REQUIRED ACTION ▸ Retype the full set of records. Keep every character identical.

Revision tracking records
□ □ □ □

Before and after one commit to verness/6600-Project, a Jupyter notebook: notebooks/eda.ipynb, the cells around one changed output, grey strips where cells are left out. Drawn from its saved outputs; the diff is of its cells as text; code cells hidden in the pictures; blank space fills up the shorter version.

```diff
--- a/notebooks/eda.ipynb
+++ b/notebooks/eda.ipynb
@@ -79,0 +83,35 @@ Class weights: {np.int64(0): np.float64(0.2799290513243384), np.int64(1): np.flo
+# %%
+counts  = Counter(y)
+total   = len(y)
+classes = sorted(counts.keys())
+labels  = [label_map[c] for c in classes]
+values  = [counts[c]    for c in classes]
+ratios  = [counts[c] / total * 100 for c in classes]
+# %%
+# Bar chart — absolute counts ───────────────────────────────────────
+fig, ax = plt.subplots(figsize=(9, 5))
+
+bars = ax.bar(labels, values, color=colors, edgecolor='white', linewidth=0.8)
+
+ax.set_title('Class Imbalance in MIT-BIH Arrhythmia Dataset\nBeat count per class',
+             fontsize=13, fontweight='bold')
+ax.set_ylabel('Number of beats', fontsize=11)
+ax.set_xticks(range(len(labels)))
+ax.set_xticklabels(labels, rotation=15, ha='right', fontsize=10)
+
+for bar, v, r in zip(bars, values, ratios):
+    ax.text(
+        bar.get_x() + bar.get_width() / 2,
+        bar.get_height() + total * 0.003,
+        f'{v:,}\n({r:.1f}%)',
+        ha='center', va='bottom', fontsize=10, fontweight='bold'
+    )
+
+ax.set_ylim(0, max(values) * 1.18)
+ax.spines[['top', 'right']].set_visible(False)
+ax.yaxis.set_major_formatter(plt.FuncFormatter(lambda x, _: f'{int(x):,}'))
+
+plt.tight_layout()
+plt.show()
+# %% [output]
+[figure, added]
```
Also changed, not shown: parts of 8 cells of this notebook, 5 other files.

□ □ □ □

RESPONSE ▸
Before and after one commit to verness/6600-Project, a Jupyter notebook: notebooks/eda.ipynb, the cells around one changed output, grey strips where cells are left out. Drawn from its saved outputs; the diff is of its cells as text; code cells hidden in the pictures; blank space fills up the shorter version.

```diff
--- a/notebooks/eda.ipynb
+++ b/notebooks/eda.ipynb
@@ -79,0 +83,35 @@ Class weights: {np.int64(0): np.float64(0.2799290513243384), np.int64(1): np.flo
+# %%
+counts  = Counter(y)
+total   = len(y)
+classes = sorted(counts.keys())
+labels  = [label_map[c] for c in classes]
+values  = [counts[c]    for c in classes]
+ratios  = [counts[c] / total * 100 for c in classes]
+# %%
+# Bar chart — absolute counts ───────────────────────────────────────
+fig, ax = plt.subplots(figsize=(9, 5))
+
+bars = ax.bar(labels, values, color=colors, edgecolor='white', linewidth=0.8)
+
+ax.set_title('Class Imbalance in MIT-BIH Arrhythmia Dataset\nBeat count per class',
+             fontsize=13, fontweight='bold')
+ax.set_ylabel('Number of beats', fontsize=11)
+ax.set_xticks(range(len(labels)))
+ax.set_xticklabels(labels, rotation=15, ha='right', fontsize=10)
+
+for bar, v, r in zip(bars, values, ratios):
+    ax.text(
+        bar.get_x() + bar.get_width() / 2,
+        bar.get_height() + total * 0.003,
+        f'{v:,}\n({r:.1f}%)',
+        ha='center', va='bottom', fontsize=10, fontweight='bold'
+    )
+
+ax.set_ylim(0, max(values) * 1.18)
+ax.spines[['top', 'right']].set_visible(False)
+ax.yaxis.set_major_formatter(plt.FuncFormatter(lambda x, _: f'{int(x):,}'))
+
+plt.tight_layout()
+plt.show()
+# %% [output]
+[figure, added]
```
Also changed, not shown: parts of 8 cells of this notebook, 5 other files.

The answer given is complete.